Considering an Online Bank? Read This First

/ BY / Personal Finance

These days, you can do pretty much anything online, from filing your taxes to ordering a pizza. As people become more and more comfortable conduction their business online, banking is also becoming a popular online operation.

Online banks, like the name implies, are banks without brick and mortar branches that are operated entirely online. Perks like higher interest rates and low or no fees make them an attractive option for many people who are fed up with their banks’ fees or subpar customer service.

If you’re considering joining the online banking movement, it’s a good idea to consider these pros and cons before making any big decisions:

Online Bank Advantages

There are a number of reasons people are switching to online-only banks. A few of the advantages include:

  • Higher interest rates. Online banks tend to offer higher interest rates than their brick and mortar competitors for both savings and checking accounts. The main reason for this is the lower operating costs that are associated with online banks. Unlike a traditional bank or credit union, online banks do not have the heavy costs associated with running various branches. The savings that comes from eliminating costs such as rent, utilities, and even paper and postage are passed on to the customers through more competitive interest rates.
  • Free checking. For most brick and mortar banks, free checking is a thing of the past unless you meet certain requirements, such as minimum balances or direct deposit. Online-only banks have no-fee checking accounts without any additional requirements.
  • No fees. In addition to higher interest rates, the lower operating costs of online-only banks often results in fewer, if any, fees. This applies to ATM machines as well. Because there are no physical locations, many online-only banks will cover the costs associated for you to use ATM machines.

Disadvantages of Online Banking

Before you rush to close your bank accounts and switch to an online-only bank, consider these potential drawbacks as well:
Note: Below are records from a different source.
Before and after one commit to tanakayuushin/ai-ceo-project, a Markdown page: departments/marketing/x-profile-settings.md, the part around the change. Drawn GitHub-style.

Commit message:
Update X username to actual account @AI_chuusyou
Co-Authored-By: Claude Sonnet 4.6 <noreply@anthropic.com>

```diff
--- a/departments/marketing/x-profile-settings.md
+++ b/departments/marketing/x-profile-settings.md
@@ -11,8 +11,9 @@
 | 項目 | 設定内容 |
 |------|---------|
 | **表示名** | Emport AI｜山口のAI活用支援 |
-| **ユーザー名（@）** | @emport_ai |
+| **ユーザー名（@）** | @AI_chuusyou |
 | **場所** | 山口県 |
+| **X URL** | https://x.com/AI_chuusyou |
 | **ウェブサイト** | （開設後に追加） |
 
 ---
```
  • Potential hassle. One of the great things about conducting business online is the convenience factor. In some cases, online banking can be the opposite. If you don’t typically have your checks directly deposited and if your online bank doesn’t let you make free remote deposits at ATMs, you’ll have to mail them to the bank’s central location. This prolongs the amount of time your funds are available.
  • Lack of human interaction. For some people, the idea of handling all their banking online can be off-putting. While online banks often have 24-hour customer support, there are plenty of people who prefer the comfort of having humans handle their transactions.
  • Technological glitches. The Internet is not foolproof, and sometimes websites go down or undergo maintenance. This can completely limit your access to your accounts at times, which can be frustrating.
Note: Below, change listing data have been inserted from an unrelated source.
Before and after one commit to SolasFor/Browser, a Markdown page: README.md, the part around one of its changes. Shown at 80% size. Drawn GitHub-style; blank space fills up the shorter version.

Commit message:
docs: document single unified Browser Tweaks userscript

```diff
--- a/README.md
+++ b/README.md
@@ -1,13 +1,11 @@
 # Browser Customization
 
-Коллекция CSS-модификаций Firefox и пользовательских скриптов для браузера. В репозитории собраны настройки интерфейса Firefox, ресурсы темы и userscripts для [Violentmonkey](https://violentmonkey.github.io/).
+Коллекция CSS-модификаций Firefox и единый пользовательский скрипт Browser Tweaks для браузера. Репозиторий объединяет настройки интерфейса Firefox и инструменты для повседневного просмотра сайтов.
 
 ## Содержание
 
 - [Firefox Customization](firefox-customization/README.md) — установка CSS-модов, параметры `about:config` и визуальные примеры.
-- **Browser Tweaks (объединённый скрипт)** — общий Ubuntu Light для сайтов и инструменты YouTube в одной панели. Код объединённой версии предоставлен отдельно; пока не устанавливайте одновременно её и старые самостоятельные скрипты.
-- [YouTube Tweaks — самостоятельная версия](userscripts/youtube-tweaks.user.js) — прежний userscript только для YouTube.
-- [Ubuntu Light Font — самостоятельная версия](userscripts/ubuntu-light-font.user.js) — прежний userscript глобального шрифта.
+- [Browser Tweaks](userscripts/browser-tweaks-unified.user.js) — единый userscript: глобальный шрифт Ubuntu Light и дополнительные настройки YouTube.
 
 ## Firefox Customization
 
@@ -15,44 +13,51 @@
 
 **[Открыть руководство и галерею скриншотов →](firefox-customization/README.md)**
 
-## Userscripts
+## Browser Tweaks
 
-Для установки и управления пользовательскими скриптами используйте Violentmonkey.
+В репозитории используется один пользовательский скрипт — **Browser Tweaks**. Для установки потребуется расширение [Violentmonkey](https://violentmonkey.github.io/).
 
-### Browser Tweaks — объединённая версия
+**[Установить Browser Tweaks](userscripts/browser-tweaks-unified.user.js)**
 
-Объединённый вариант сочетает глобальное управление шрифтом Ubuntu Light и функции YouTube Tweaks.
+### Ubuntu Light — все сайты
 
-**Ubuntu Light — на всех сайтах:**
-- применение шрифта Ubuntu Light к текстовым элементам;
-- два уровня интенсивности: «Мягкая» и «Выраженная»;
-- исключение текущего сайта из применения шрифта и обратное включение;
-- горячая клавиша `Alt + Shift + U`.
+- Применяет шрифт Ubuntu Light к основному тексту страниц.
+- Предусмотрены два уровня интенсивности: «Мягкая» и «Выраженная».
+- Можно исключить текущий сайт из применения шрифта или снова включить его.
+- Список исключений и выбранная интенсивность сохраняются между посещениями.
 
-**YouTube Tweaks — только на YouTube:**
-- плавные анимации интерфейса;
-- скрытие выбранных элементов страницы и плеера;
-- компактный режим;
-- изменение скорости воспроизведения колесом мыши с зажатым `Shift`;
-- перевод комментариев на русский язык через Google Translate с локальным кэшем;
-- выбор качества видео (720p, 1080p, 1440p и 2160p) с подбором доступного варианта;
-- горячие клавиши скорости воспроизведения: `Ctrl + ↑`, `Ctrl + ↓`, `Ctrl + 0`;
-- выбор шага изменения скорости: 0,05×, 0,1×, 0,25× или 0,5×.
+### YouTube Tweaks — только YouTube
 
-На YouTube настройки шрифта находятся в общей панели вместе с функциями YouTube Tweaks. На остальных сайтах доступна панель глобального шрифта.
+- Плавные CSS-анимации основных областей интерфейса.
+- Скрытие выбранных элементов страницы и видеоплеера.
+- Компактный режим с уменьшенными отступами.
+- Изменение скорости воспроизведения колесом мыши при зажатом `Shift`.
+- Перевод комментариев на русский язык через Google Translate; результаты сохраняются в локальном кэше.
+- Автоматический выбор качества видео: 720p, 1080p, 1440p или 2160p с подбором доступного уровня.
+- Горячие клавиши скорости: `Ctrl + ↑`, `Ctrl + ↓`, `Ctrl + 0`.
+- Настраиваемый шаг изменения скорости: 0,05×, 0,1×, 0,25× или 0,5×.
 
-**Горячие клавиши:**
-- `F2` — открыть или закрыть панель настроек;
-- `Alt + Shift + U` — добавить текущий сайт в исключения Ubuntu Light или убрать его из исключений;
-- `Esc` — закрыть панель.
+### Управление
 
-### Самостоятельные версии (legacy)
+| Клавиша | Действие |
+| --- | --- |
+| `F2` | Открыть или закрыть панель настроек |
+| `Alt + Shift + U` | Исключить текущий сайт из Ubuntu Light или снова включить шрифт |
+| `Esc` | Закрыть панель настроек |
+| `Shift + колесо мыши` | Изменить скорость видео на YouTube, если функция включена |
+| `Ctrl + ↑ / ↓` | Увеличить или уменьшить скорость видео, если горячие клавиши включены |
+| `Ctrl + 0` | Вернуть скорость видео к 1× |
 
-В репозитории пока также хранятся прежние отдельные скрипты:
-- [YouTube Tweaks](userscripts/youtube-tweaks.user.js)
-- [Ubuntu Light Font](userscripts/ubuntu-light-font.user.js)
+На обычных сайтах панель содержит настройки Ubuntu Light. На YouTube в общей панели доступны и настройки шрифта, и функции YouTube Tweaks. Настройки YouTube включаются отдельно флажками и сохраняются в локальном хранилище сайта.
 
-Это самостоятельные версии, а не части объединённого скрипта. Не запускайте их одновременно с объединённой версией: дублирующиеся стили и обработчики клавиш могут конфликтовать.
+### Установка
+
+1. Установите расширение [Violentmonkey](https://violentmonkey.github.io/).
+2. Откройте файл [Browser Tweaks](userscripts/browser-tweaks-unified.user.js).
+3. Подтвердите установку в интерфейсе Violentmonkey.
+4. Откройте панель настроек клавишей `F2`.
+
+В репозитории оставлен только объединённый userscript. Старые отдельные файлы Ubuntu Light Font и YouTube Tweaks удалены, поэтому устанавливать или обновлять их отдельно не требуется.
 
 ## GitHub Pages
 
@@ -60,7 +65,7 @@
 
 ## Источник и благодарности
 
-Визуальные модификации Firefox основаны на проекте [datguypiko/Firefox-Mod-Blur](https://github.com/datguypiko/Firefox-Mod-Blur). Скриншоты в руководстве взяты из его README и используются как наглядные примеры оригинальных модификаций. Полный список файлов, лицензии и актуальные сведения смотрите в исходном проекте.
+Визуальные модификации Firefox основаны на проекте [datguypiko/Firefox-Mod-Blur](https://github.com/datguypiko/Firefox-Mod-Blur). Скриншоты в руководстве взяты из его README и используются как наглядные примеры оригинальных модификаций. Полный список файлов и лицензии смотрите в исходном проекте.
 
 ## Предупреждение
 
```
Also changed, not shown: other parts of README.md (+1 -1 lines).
Choosing an Online Bank

If you do decide that online banking is the way to go, research is important. A few things to look for include:

  • Certification. Make sure the bank you are considering is FDIC-insured. This ensures that no matter what happens to the bank, your money is still safe.
  • ATM policy. Find out the bank’s policy on ATMs and whether or not you will be charged for using ATMs out of the bank’s network.
  • Customer service. Because all-online banking is relatively new, you’ll want access to customer service professionals who answer calls promptly and courteously.

Taking your banking entirely online can be both convenient and offer savings. But they can also be a hassle if you’re not careful. If you’re considering online banking, make sure you do plenty of research to choose the right bank for your needs.

    There are no comments.


Leave a comment

 

Please note your financial situation is unique and our tips & advice presented here may not be appropriate for your situation. CreditCardXpo.com recommends that you seek different advice & opinions from your own accountant or financial adviser who understands your individual circumstances before making any important decisions or implementing any financial strategy.